Int. J. Dev. Biol. 40: 197 - 204 (1996)
© UPV/EHU Press

Larval and imaginal pathways in early development of Drosophila.

R Harbecke, M Meise, A Holz, R Klapper, E Naffin, V Nordhoff and W Janning

Institut für Allgemeine Zoologie und Genetik, Westfälischen Wilhelms-Universität, Münster, Germany.
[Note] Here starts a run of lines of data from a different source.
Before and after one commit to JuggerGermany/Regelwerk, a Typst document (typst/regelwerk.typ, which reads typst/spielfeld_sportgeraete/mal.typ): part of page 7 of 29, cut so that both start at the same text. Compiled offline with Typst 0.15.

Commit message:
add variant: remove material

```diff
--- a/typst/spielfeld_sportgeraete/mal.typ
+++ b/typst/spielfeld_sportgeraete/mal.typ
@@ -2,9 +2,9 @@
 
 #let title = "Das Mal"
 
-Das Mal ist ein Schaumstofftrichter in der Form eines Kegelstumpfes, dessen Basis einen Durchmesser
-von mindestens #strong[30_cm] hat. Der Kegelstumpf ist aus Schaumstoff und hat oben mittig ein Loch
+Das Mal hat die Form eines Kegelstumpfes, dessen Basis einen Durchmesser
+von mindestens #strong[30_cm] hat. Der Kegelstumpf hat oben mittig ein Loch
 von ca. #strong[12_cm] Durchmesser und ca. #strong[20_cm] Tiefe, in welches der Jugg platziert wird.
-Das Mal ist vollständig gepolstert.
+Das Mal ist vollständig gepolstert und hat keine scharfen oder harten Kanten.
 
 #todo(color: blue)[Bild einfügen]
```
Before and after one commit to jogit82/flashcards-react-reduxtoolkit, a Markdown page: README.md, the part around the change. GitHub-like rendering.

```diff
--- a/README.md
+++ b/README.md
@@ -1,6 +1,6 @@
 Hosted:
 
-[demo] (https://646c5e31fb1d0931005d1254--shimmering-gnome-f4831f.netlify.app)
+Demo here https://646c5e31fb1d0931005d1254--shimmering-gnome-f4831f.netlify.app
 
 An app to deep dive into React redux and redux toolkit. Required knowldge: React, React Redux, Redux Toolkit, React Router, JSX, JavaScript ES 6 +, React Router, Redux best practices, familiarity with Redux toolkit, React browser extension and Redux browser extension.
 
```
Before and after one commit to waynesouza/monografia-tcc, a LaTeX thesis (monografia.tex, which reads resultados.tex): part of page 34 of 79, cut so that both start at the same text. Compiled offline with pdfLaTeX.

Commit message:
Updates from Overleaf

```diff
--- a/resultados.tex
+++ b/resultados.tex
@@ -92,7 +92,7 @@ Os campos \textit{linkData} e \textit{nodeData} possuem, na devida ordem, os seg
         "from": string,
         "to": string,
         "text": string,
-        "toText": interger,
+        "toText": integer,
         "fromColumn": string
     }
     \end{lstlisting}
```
ABSTRACT In holometabolous development, higher insects have two different life forms, the larva and the imago. Both larval and imaginal cells are derived from cells of the blastoderm stage. After the final embryonic wave of mitosis, however, only the imaginal cells remain diploid, proliferate massively and do not differentiate until metamorphosis. The separation of these two pathways was described by many authors as a fundamental process that must take place at a very early stage of development, most probably the blastoderm stage. Mainly by using single cell transplantations at the blastoderm or early gastrula stages, respectively, we found common cell lineages between larval and imaginal structures by clones overlapping in the ectoderm (i.e. larval epidermal cells and imaginal discs within a segment, or larval and imaginal salivary gland cells), the mesoderm (i.e. larval somatic muscles and adepithelial cells), and the endoderm (i.e. larval and imaginal midgut cells). From these findings we conclude that it seems to be a principle in Drosophila embryogenesis that the separation of larval and imaginal pathways is postponed to a later developmental stage.